Kazhegeldin's policies encouraging the privatization of state industries with foreign capital were criticized by some. But it was only in the summer of 1997, when articles began to be printed about Kazhegeldin's links to the KGB during the last years of the Soviet Union, that he resigned.

Kazhegeldin planned to run for the presidency in early 1999 but was barred by the courts over a misdemeanor charge. Undaunted, Kazhegeldin formed the Republican People's Party shortly after the presidential elections with the stated goal of placing its own people in parliament when elections were held later that year.

He planned to run himself but never had the chance as the prosecutor-general reopened an investigation of tax evasion and money laundering against him. The former prime minister left the country in the spring of 1999 to promote his new party abroad and, fearing arrest, never returned.

Kazhegeldin, outside the country, and the leadership of the Republican People's Party, still inside the country, have continuously criticized Kazakhstan's government and President Nursultan Nazarbayev.
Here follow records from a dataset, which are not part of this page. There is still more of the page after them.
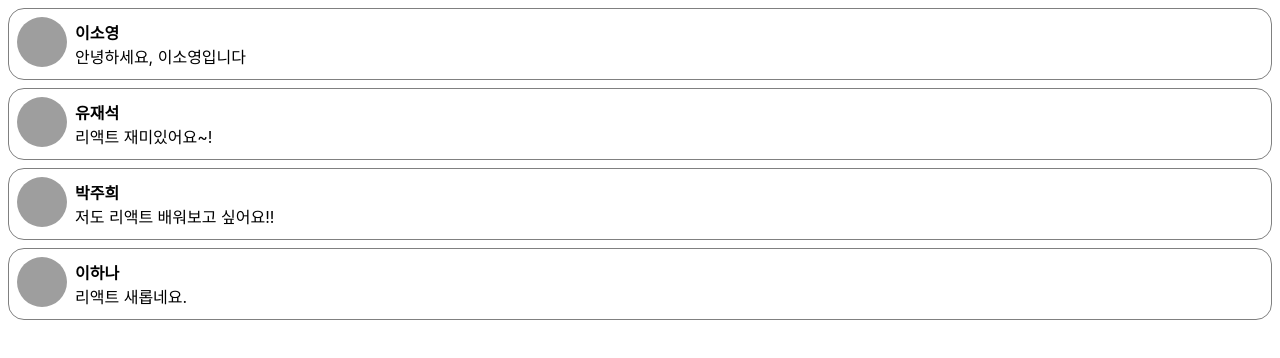
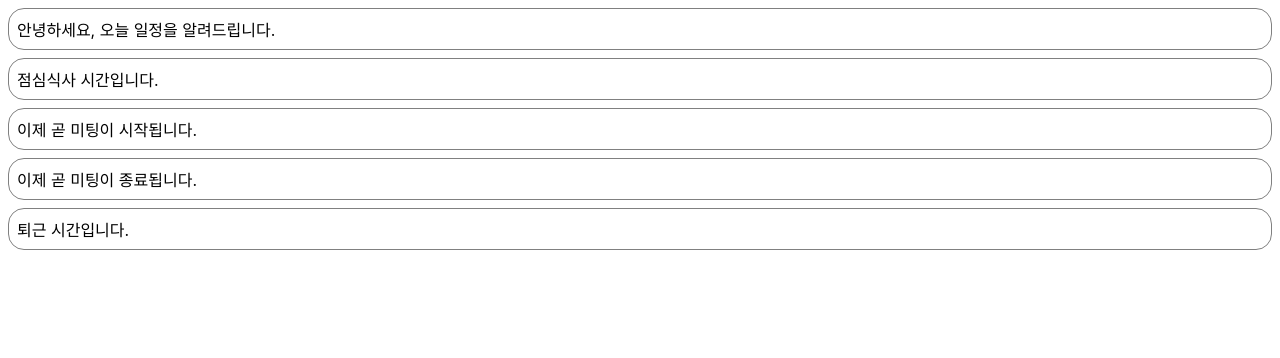
Before and after one commit to sylee990205/react_practice, a React (Create React App) app: page / in a window 1280 px wide. Shown: the top 358 px of the page. Built offline with nearby package versions, Linux system fonts and the light colour scheme; grey boxes are pictures that could not be loaded.

Commit message:
Chapter06: state 사용하기

```diff
--- /dev/null
+++ b/src/chapter_06/Notification.jsx
@@ -0,0 +1,46 @@
+import React from 'react';
+
+const styles = {
+    wrapper: {
+        margin: 8,
+        padding: 8,
+        display: "flex",
+        flexDirection: "row",
+        border: "1px solid grey",
+        borderRadius: 16,
+    },
+    messageText: {
+        color: "black",
+        fontSize: 16,
+    },
+};
+
+class Notification extends React.Component {
+    constructor(props) {
+        super(props);
+
+        this.state = {};
+    }
+
+    componentDidMount() {
+        console.log(`${this.props.id} componentDidMount() called.`);
+    }
+
+    componentDidUpdate() {
+        console.log(`${this.props.id} componentDidUpdate() called.`);
+    }
+
+    componentWillUnmount() {
+        console.log(`${this.props.id} componentWillUnmount() called.`);
+    }
+
+    render() {
+        return (
+            <div style={styles.wrapper}>
+                <span style={styles.messageText}>{this.props.message}</span>
+            </div>
+        );
+    }
+}
+
+export default Notification;
--- /dev/null
+++ b/src/chapter_06/NotificationList.jsx
@@ -0,0 +1,84 @@
+import React from 'react';
+import Notification from "./Notification";
+
+const reservedNotifications = [
+    {
+        id: 1,
+        message: "안녕하세요, 오늘 일정을 알려드립니다.",
+    },
+    {
+        id: 2,
+        message: "점심식사 시간입니다.",
+    },
+    {
+        id: 3,
+        message: "이제 곧 미팅이 시작됩니다.",
+    },
+    {
+        id: 4,
+        message: "이제 곧 미팅이 종료됩니다.",
+    },
+    {
+        id: 5,
+        message: "퇴근 시간입니다.",
+    },
+    {
+        id: 6,
+        message: "오늘 하루도 근무 고생하셨습니다.",
+    },
+];
+
+let timer;
+
+class NotificationList extends React.Component {
+    constructor(props) {
+        super(props);
+
+        this.state = {
+            notifications: [],
+        };
+    }
+
+    componentDidMount() {
+        const { notifications } = this.state;
+        timer = setInterval(() => {
+            if (notifications.length < reservedNotifications.length) {
+                const index = notifications.length;
+                notifications.push(reservedNotifications[index]);
+                this.setState({
+                    notifications: notifications,
+                });
+            } else {
+                this.setState({
+                    notifications: [],
+                })
+                clearInterval(timer);
+            }
+        }, 1000);
+    }
+
+    componentWillUnmount() {
+        // react v18 에선 StrictMode로 index.js가 감싸져있음
+        // 이 모드는 개발 모드에서 react component를 한번 mount -> unmount 까지 시키며 문제가 없는지 확인 하는 것
+        // 따라서 unmount 시 clearInterval을 하는 함수가 없으면 처음 단계에서 componentDidMount가 2번 호출되어 2개가 나오게 됨
+        if (timer) {
+            clearInterval(timer);
+        }
+    }
+
+
+    render() {
+        return (
+            <div>
+                {this.state.notifications.map((notification) => {
+                    return <Notification
+                        key={notification.id}
+                        id={notification.id}
+                        message={notification.message}/>;
+                })}
+            </div>
+        );
+    }
+}
+
+export default NotificationList;
--- a/src/index.js
+++ b/src/index.js
@@ -7,6 +7,7 @@
 import Library from "./chapter_03/Library";
 import Clock from "./chapter_04/Clock";
 import CommentList from "./chapter_05/CommentList";
+import NotificationList from "./chapter_06/NotificationList";
 
 const root = ReactDOM.createRoot(document.getElementById('root'));
 /*
@@ -20,9 +21,10 @@
 */
 
 root.render(
-    <React.StrictMode>
-        <CommentList/>
-    </React.StrictMode>
+   /* <React.StrictMode>
+        <NotificationList/>
+    </React.StrictMode>*/
+    <NotificationList/>
 );
 
 // If you want to start measuring performance in your app, pass a function
```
The Kazakh government's criticism of Kazhegeldin similarly continued until last month.

In June, the U.S. magazine "Newsweek" alleged that American financial consultant James Giffen made payments worth millions of dollars to leading Kazakh officials to secure oil deals for Phillips Petroleum, Amoco Corp. and Mobil Oil Corp.

Kazhegeldin was named as one of those involved in the U.S. investigation. President Nazarbayev and the head of Kazakhstan's state oil company, Nurlan Balghimbayev, were not part of the U.S. investigation, but their names often appeared as possibly being involved. Nazarbayev has not said anything publicly on the matter. Balghimbayev denies any part in it.

The authorities in Italy may have their own reasons for detaining Kazhegeldin. Interpol's existing red bulletin from the Kazakh government offered an opportunity to take Kazhegeldin into custody and question him about the business dealings of his son-in-law, who is an Italian businessman. Kazhegeldin's son-in-law apparently had a large sum of money deposited in his bank account and the origin of this money is now under investigation.

If Kazhegeldin admits to taking bribes, he may well implicate Nazarbayev and Balghimbayev also. This was certainly not the Kazakh government's intention when it requested that Interpol pick up Kazhegeldin more than one year ago. Kazhegeldin and his party have done what they could to make life difficult for some in the Kazakh government. Faced with prison time in connection with the bribery scandal, Kazhegeldin may opt to give evidence and take others with him.

(Merhat Sharipzhan of the Kazakh Service contributed to this report.)